PROBLEM TO SOLVE -> Using the records underneath, tally the lines where the word "shares" appears and please give only the count.

Web page revision data ->
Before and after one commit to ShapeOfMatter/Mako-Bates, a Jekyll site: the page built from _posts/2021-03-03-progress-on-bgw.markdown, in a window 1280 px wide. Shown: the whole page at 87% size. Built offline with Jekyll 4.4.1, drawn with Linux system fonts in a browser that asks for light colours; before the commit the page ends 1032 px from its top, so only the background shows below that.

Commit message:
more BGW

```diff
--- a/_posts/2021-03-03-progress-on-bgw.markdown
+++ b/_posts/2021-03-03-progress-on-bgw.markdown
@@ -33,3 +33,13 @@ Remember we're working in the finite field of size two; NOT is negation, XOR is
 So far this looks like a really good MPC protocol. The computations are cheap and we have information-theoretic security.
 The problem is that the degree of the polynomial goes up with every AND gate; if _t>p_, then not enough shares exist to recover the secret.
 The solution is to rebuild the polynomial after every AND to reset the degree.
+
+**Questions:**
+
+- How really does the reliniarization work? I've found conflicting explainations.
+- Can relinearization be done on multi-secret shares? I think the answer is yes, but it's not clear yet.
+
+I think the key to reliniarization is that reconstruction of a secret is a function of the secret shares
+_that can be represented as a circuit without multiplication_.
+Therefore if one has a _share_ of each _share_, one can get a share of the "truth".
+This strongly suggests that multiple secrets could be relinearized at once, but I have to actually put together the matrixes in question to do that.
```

TASK OUTPUT -> 3